Tuesday, October 28, 2014
Scientists have identified two genes linked to extremely violent behavior
A genetic analysis of almost 900 offenders in Finland has revealed two genes associated with violent crime. Those with the genes were 13 times more likely to have a history of repeated violent behavior. The authors of the study said that at least 5% to 10% of all violent crime in Finland could be attributed to individuals with these genotypes. The study, which involved analysis of almost 900 criminals, is the first to have looked at the genetic make-up of so many violent criminals in this way. Each criminal was given a profile based on their offenses, categorizing them into violent or non-violent. The association between genes and previous behavior was strongest for the 78 who fitted the extremely violent offender profile. This group had committed a total of 1,154 murders, manslaughters, attempted homicides or batteries. A replication group of 114 criminals had all committed at least one murder. These all carried a low-activity version of the MAOA gene, which previous research has dubbed the "warrior gene" because of its link to aggressive behavior. A deficiency of the enzyme this controls could result in "dopamine hyperactivity" especially when an individual drinks alcohol or takes drugs such as amphetamines, said Prof Tiihonen. The majority of all individuals who commit severe violent crime in Finland do so under the influence of alcohol or drugs. For now, a person's genetic information should not have any influence on conviction outcomes in criminal courts, Prof Tiihonen added. Commenting on the latest study, Dr Christopher Ferguson of Stetson University in Florida said that it added to our understanding of the factors involved in violent crime. "Studies like this really document that a large percentage of our behavior in terms of violence or aggression is influenced by our biology - our genes - and our brain anatomy. It's important to conceptualize crime and violence, where it comes from, even if we would not want to radically change the criminal justice system." The two genes associated with violent repeat offenders were the MAOA gene and a variant of cadherin 13 (CDH13). The MAOA gene codes for the enzyme monoamine oxidase A, which is important for controlling the amount of dopamine and serotonin in the brain.
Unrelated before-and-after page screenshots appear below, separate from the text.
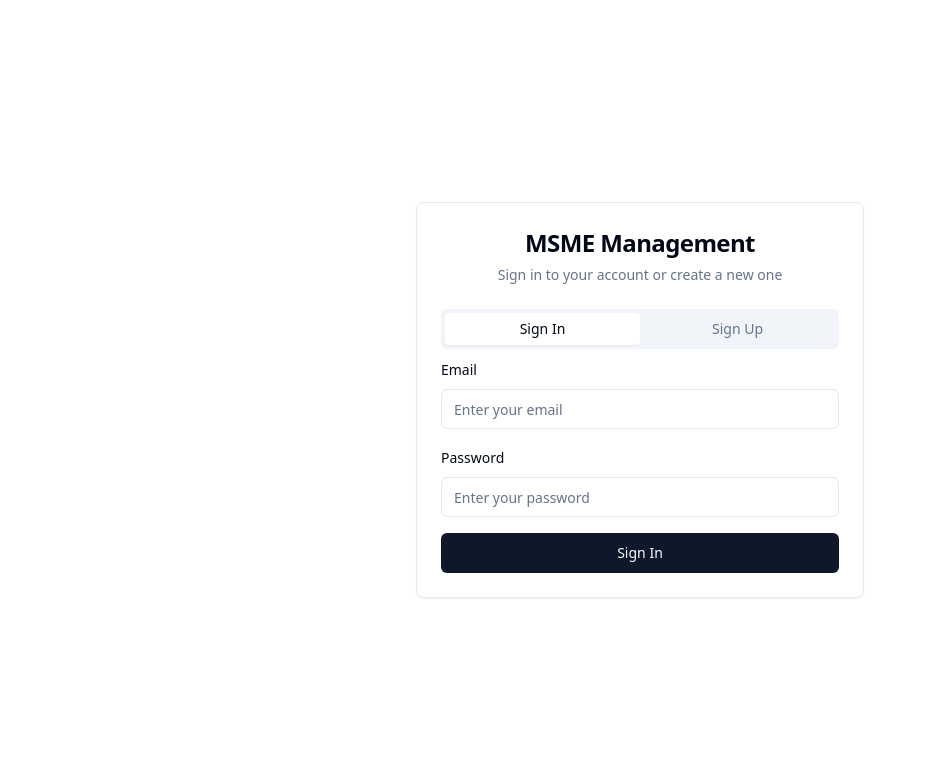
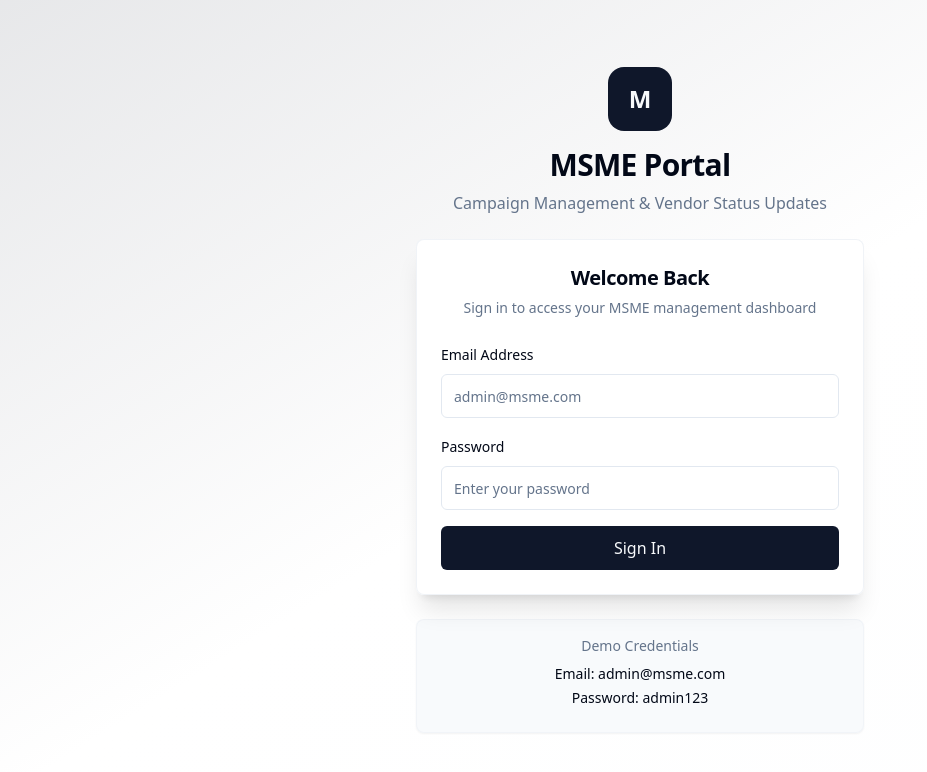
Before and after one commit to Genessence/msme-campaign-central, a React (Vite) app: page /auth in a window 1280 px wide. Shown: the top 772 px of the page, without its empty margins (0-927 px from the left). Built offline with nearby package versions, Linux system fonts and the light colour scheme.

Commit message:
Fix: Improve login page design and remove signup
- Improved the aesthetic design of the login page.
- Removed the signup functionality and configured a single email account for access.

```diff
--- a/src/components/ui/chart.tsx
+++ b/src/components/ui/chart.tsx
@@ -102,13 +102,19 @@ const ChartTooltip = RechartsPrimitive.Tooltip
 
 const ChartTooltipContent = React.forwardRef<
   HTMLDivElement,
-  React.ComponentProps<typeof RechartsPrimitive.Tooltip> &
   React.ComponentProps<"div"> & {
+    active?: boolean
+    payload?: any[]
+    label?: any
     hideLabel?: boolean
     hideIndicator?: boolean
     indicator?: "line" | "dot" | "dashed"
     nameKey?: string
     labelKey?: string
+    labelFormatter?: any
+    formatter?: any
+    color?: string
+    labelClassName?: string
   }
 >(
   (
@@ -183,10 +189,10 @@ const ChartTooltipContent = React.forwardRef<
       >
         {!nestLabel ? tooltipLabel : null}
         <div className="grid gap-1.5">
-          {payload.map((item, index) => {
+          {payload.map((item: any, index: number) => {
             const key = `${nameKey || item.name || item.dataKey || "value"}`
             const itemConfig = getPayloadConfigFromPayload(config, item, key)
-            const indicatorColor = color || item.payload.fill || item.color
+            const indicatorColor = color || item.payload?.fill || item.color
 
             return (
               <div
@@ -258,8 +264,9 @@ const ChartLegend = RechartsPrimitive.Legend
 
 const ChartLegendContent = React.forwardRef<
   HTMLDivElement,
-  React.ComponentProps<"div"> &
-    Pick<RechartsPrimitive.LegendProps, "payload" | "verticalAlign"> & {
+  React.ComponentProps<"div"> & {
+    payload?: any[]
+    verticalAlign?: string
     hideIcon?: boolean
     nameKey?: string
   }
@@ -283,7 +290,7 @@ const ChartLegendContent = React.forwardRef<
           className
         )}
       >
-        {payload.map((item) => {
+        {payload.map((item: any) => {
           const key = `${nameKey || item.dataKey || "value"}`
           const itemConfig = getPayloadConfigFromPayload(config, item, key)
 
--- a/src/pages/Auth.tsx
+++ b/src/pages/Auth.tsx
@@ -5,15 +5,13 @@ import { Button } from '@/components/ui/button';
 import { Input } from '@/components/ui/input';
 import { Card, CardContent, CardDescription, CardHeader, CardTitle } from '@/components/ui/card';
 import { Label } from '@/components/ui/label';
-import { Tabs, TabsContent, TabsList, TabsTrigger } from '@/components/ui/tabs';
 import { useToast } from '@/hooks/use-toast';
 
 export default function Auth() {
   const [email, setEmail] = useState('');
   const [password, setPassword] = useState('');
-  const [fullName, setFullName] = useState('');
   const [loading, setLoading] = useState(false);
-  const { signIn, signUp } = useAuth();
+  const { signIn } = useAuth();
   const navigate = useNavigate();
   const { toast } = useToast();
 
@@ -31,7 +29,7 @@ export default function Auth() {
         });
       } else {
         toast({
-          title: "Welcome back!",
+          title: "Welcome!",
           description: "You have been signed in successfully.",
         });
         navigate('/');
@@ -47,125 +45,82 @@ export default function Auth() {
     }
   };
 
-  const handleSignUp = async (e: React.FormEvent) => {
-    e.preventDefault();
-    setLoading(true);
+  return (
+    <div className="min-h-screen flex items-center justify-center bg-gradient-to-br from-primary/10 via-background to-secondary/10 px-4">
+      <div className="w-full max-w-md space-y-6">
+        {/* Logo/Brand Section */}
+        <div className="text-center space-y-2">
+          <div className="w-16 h-16 bg-primary rounded-2xl flex items-center justify-center mx-auto mb-4">
+            <div className="text-primary-foreground font-bold text-2xl">M</div>
+          </div>
+          <h1 className="text-3xl font-bold tracking-tight">MSME Portal</h1>
+          <p className="text-muted-foreground">
+            Campaign Management & Vendor Status Updates
+          </p>
+        </div>
 
-    try {
-      const { error } = await signUp(email, password, fullName);
-      if (error) {
-        toast({
-          variant: "destructive",
-          title: "Sign Up Failed",
-          description: error.message,
-        });
-      } else {
-        toast({
-          title: "Account created!",
-          description: "Please check your email to verify your account.",
-        });
-      }
-    } catch (error) {
-      toast({
-        variant: "destructive",
-        title: "An error occurred",
-        description: "Please try again later.",
-      });
-    } finally {
-      setLoading(false);
-    }
-  };
-
-  return (
-    <div className="min-h-screen flex items-center justify-center bg-background px-4">
-      <Card className="w-full max-w-md">
-        <CardHeader className="text-center">
-          <CardTitle className="text-2xl font-bold">MSME Management</CardTitle>
+        {/* Login Card */}
+        <Card className="backdrop-blur-sm bg-card/95 border-border/50 shadow-xl">
+          <CardHeader className="text-center pb-6">
+            <CardTitle className="text-xl">Welcome Back</CardTitle>
             <CardDescription>
-            Sign in to your account or create a new one
+              Sign in to access your MSME management dashboard
             </CardDescription>
           </CardHeader>
           <CardContent>
-          <Tabs defaultValue="signin" className="w-full">
-            <TabsList className="grid w-full grid-cols-2">
-              <TabsTrigger value="signin">Sign In</TabsTrigger>
-              <TabsTrigger value="signup">Sign Up</TabsTrigger>
-            </TabsList>
-
-            <TabsContent value="signin">
             <form onSubmit={handleSignIn} className="space-y-4">
               <div className="space-y-2">
-                  <Label htmlFor="email">Email</Label>
+                <Label htmlFor="email" className="text-sm font-medium">
+                  Email Address
+                </Label>
                 <Input
                   id="email"
                   type="email"
-                    placeholder="Enter your email"
+                  placeholder="admin@msme.com"
                   value={email}
                   onChange={(e) => setEmail(e.target.value)}
+                  className="h-11"
                   required
                 />
               </div>
               <div className="space-y-2">
-                  <Label htmlFor="password">Password</Label>
+                <Label htmlFor="password" className="text-sm font-medium">
+                  Password
+                </Label>
                 <Input
                   id="password"
                   type="password"
                   placeholder="Enter your password"
                   value={password}
                   onChange={(e) => setPassword(e.target.value)}
+                  className="h-11"
                   required
                 />
               </div>
-                <Button type="submit" className="w-full" disabled={loading}>
+              <Button
+                type="submit"
+                className="w-full h-11 text-base font-medium"
+                disabled={loading}
+              >
                 {loading ? 'Signing In...' : 'Sign In'}
               </Button>
             </form>
-            </TabsContent>
+          </CardContent>
+        </Card>
 
-            <TabsContent value="signup">
-              <form onSubmit={handleSignUp} className="space-y-4">
-                <div className="space-y-2">
-                  <Label htmlFor="fullName">Full Name</Label>
-                  <Input
-                    id="fullName"
-                    type="text"
-                    placeholder="Enter your full name"
-                    value={fullName}
-                    onChange={(e) => setFullName(e.target.value)}
-                    required
-                  />
+        {/* Demo Credentials */}
+        <Card className="bg-muted/50 border-border/30">
+          <CardContent className="pt-4">
+            <div className="text-center space-y-2">
+              <p className="text-sm font-medium text-muted-foreground">Demo Credentials</p>
+              <div className="text-sm space-y-1">
+                <p><span className="font-medium">Email:</span> admin@msme.com</p>
+                <p><span className="font-medium">Password:</span> admin123</p>
               </div>
-                <div className="space-y-2">
-                  <Label htmlFor="email-signup">Email</Label>
-                  <Input
-                    id="email-signup"
-                    type="email"
-                    placeholder="Enter your email"
-                    value={email}
-                    onChange={(e) => setEmail(e.target.value)}
-                    required
-                  />
             </div>
-                <div className="space-y-2">
-                  <Label htmlFor="password-signup">Password</Label>
-                  <Input
-                    id="password-signup"
-                    type="password"
-                    placeholder="Create a password"
-                    value={password}
-                    onChange={(e) => setPassword(e.target.value)}
-                    required
-                    minLength={6}
-                  />
-                </div>
-                <Button type="submit" className="w-full" disabled={loading}>
-                  {loading ? 'Creating Account...' : 'Create Account'}
-                </Button>
-              </form>
-            </TabsContent>
-          </Tabs>
           </CardContent>
         </Card>
       </div>
+    </div>
   );
 }
```
Lines whose indentation alone changed are shown as unchanged.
CDH13 has previously been associated with substance abuse and ADHD. Those classified as non-violent offenders did not have this genetic profile.